** Opening INPUT DATA block **

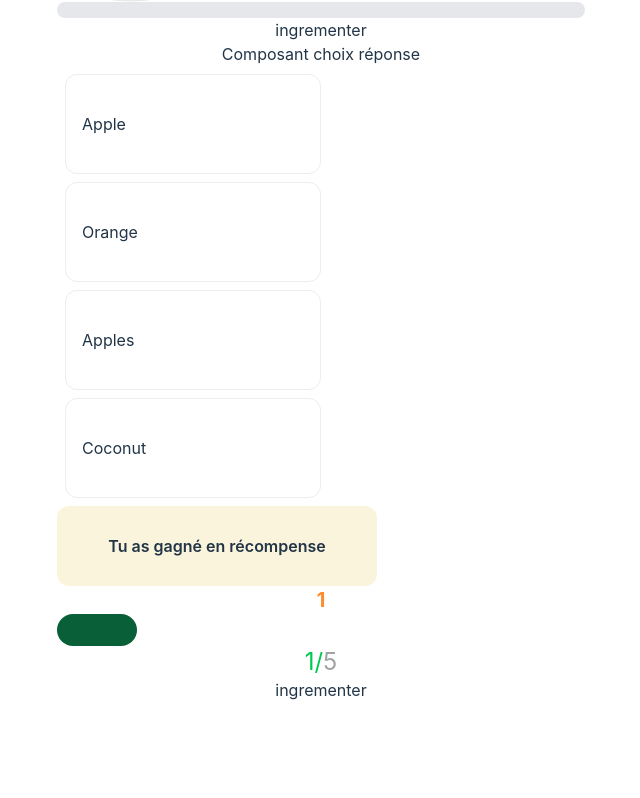
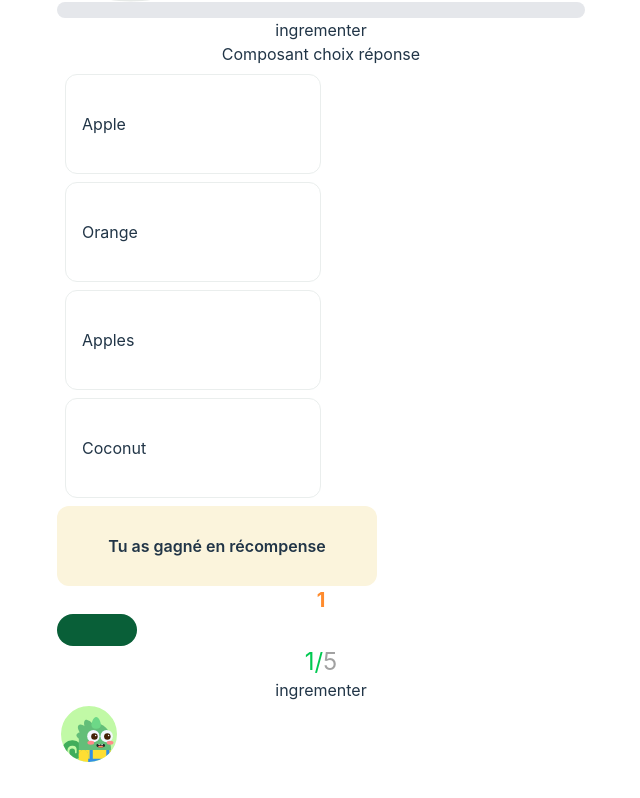
Before and after one commit to code-dev-pro/-Pidu-JCH-MLE, a React (Vite) app: page /storybook in a window 1280 px wide. Shown: the part 215-1013 px from the top of the page, without its empty margins (319-959 px from the left). Before the commit the page ends 949 px from the top, so only its background shows below. Built offline with nearby package versions, Linux system fonts and the light colour scheme.

Commit message:
feat: création d'une card Avatar Pidu (#33)
* feat: création d'une card Avatar Pidu

* feat: création d'une card Avatar Pidu en utilisant le composant Picture

```diff
--- /dev/null
+++ b/src/components/card-avatar.tsx
@@ -0,0 +1,9 @@
+import Picture from '@/components/picture'
+
+export default function Avatar() {
+  return (
+    <div className="bg-[#C1F9A6] rounded-full w-16 h-16 border-4 border-white overflow-hidden">
+      <Picture src="Happy.svg" alt="avatar Pidu" className="w-20 h-20 object-contain" />
+    </div>
+  )
+}
--- a/src/components/picture.tsx
+++ b/src/components/picture.tsx
@@ -1,3 +1,11 @@
-export default function Picture({ src, alt }: { src: string; alt: string }) {
-  return <img src={src} alt={alt} />
+export default function Picture({
+  src,
+  alt,
+  className,
+}: {
+  src: string
+  alt: string
+  className?: string
+}) {
+  return <img src={src} alt={alt} className={className} />
 }
--- a/src/pages/storybook.tsx
+++ b/src/pages/storybook.tsx
@@ -6,6 +6,7 @@ import CardReward from '@/components/card-reward'
 import Number from '@/components/score'
 import CardGreen from '@/components/card-reward-level'
 import ProgressNumber from '@/components/progressnumber'
+import Avatar from '@/components/card-avatar'
 
 export default function StoryBook() {
   return (
@@ -22,6 +23,7 @@ export default function StoryBook() {
       <Number value={1} />
       <CardGreen />
       <ProgressNumber />
+      <Avatar />
     </>
   )
 }
```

** Closing INPUT DATA block **

• _TO DO_
Could you copy every line from the records that has "création" in it?

• _COMPLETED TASK_
feat: création d'une card Avatar Pidu (#33)
* feat: création d'une card Avatar Pidu
* feat: création d'une card Avatar Pidu en utilisant le composant Picture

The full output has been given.